19.10.18 18:00 – “No one will stop Ukrainian people and neither we will ask someone’s permission,” – Poroshenko on looming autocephaly Autocephaly is a part of the public pro-European and pro-Ukrainian policy, which has been consistently implemented in the last 4 years. View news.
The President of Ukraine Petro Poroshenko believes that the strategy of the President of Russia Vladimir Putin in relation to Ukraine now suffers a complete fiasco, since he has no allies in the world, he was sorry that he had lost the Church, but also has a deep economic crisis. Such a statement he made on air of the TV channel ZIK.
To His All Holiness Bartholomew from Francesco Bartolomeo Rastrelli. Ukrainian President Petro Poroshenko has tabled in the Verkhovna Rada a bill that proposes transferring St. Andrew’s Church in Kyiv to permanent use by the Ecumenical Patriarch. If that happens, then it will be a temple, a residence, a stauropegic monastery for the Ecumenical Patriarch, as indicated in the communique of the Holy Synod of the Ecumenical Patriarchate of Constantinople. What is known about the temple in which Greek worship songs will soon be heard and the hierarchs and clergy of the Ecumenical Patriarchate will hold church services?
- The temple was built on the slope of the Old Kyiv plateau, which served as a kind of natural pedestal for the church. According to the chronicle of Nestor of the Chronicler, Saint Andrew the Apostle came to Kyiv in those distant times. He climbed the mountain and predicted that here, on the mountains of Kyiv, “the grace of God will shine, a great city will grow, and God will put up many churches.” And he put up a cross on the mountain to commemorate his words.
- Senior court architect Francesco Bartolomeo Rastrelli was tasked with designing St. Andrew’s Church. The church is often called a “swan song” of Bartolomeo Rastrelli. It was built in the Baroque style during 1747-1762. It preserved its architectural forms and interior decoration, which is an example of Baroque church interiors. The main shrines of the church are a part of the holy relics of Andrew the Apostle, brought from Italy, and the Gospel in a precious ornament – a gift from Emperor Alexander.
- St. Andrew’s Church is 50 meters high.
- The world society added St. Andrew’s Church to the catalog “1000 Wonders of the World. Mankind Treasures of Five Continents,” which was published in Germany in 2002. It was also proposed to inscribe it on in the UNESCO World Heritage List.
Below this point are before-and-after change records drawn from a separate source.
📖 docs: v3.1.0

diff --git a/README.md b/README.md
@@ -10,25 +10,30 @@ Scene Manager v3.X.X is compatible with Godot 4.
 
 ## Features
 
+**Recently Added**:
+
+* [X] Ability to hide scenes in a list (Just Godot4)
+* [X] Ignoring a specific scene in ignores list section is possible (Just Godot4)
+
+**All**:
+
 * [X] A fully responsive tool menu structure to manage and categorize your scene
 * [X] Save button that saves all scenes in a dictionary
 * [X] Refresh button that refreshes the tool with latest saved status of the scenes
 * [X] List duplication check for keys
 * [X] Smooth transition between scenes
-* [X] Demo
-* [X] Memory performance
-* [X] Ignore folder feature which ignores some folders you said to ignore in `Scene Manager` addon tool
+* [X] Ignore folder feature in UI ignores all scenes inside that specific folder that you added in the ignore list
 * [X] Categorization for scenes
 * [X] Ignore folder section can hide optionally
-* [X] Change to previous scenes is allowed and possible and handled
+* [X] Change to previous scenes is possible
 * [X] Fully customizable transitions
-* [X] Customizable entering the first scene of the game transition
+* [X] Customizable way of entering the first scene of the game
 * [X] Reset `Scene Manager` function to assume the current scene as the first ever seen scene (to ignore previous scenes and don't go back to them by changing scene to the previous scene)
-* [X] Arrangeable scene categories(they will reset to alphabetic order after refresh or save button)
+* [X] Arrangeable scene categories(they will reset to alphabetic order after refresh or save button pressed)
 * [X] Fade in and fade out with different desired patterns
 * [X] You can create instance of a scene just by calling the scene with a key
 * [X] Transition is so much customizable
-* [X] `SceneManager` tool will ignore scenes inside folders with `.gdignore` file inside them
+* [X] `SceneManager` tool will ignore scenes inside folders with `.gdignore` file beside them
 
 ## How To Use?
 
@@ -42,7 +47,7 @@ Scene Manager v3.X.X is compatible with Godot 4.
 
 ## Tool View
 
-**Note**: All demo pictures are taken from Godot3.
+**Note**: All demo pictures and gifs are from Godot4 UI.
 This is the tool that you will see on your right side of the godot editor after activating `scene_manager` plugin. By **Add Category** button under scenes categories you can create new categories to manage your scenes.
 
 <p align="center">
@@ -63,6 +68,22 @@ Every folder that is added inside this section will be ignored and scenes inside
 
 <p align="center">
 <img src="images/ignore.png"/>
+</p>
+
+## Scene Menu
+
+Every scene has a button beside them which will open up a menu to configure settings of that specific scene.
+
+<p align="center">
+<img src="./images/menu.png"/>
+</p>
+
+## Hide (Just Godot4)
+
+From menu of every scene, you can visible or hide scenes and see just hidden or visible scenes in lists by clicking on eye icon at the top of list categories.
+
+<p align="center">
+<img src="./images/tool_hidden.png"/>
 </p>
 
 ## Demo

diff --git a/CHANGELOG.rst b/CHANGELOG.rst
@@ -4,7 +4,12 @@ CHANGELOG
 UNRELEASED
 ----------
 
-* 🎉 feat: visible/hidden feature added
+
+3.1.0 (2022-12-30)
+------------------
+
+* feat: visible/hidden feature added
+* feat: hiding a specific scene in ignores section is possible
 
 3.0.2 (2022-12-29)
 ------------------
- Since 1949, the stylobate of the temple was home to the Kyiv seminary (closed in 1960), and the temple itself housed the relics of the Holy Great Martyr Varvara. Soon after the closure of the seminary, the church was also closed, under the pretext of an “emergency state” (the Holy Varvara’s relics were transferred to St. Volodymyr’s Cathedral).
- The basement of St. Andrew’s Church served as a residence of a famous legendary personality – holy fool Ivan Bosoy (Rastorguev). This is the first holy fool in Kyiv who was engaged in patronage. The alms collected by Ivan Bosoy sufficed for the maintenance of a charity shelter for three hundred people, who were provided with medical aid and received clothes and shoes.
- The scene of the marriage of movie characters Pronya Prokopyvna and Svirid Golokhvastov was shot at the steps of St. Andrew’s Church.
- Father Mykola (Kapshuchenko), the father of famous artist Raisa Okipna, was the dean of St. Andrew’s Church in the 1950s.
- Future Patriarch Mstyslav (Skrypnyk) was ordained a bishop of Pereyaslav at St. Andrew’s Church on May 14, 1942. He also held church services during his stay in Ukraine in 1990-1992. St. Andrew’s Church was supposed to be the church of the royal family. In modern times it was the temple of the Ukrainian Autocephalous Orthodox Church (UAOC). Therefore, there is symbolism in the fact that now it should be the temple of the first hierarch who will grant autocephaly to Ukraine.
Lana Samokhvalova. Kyiv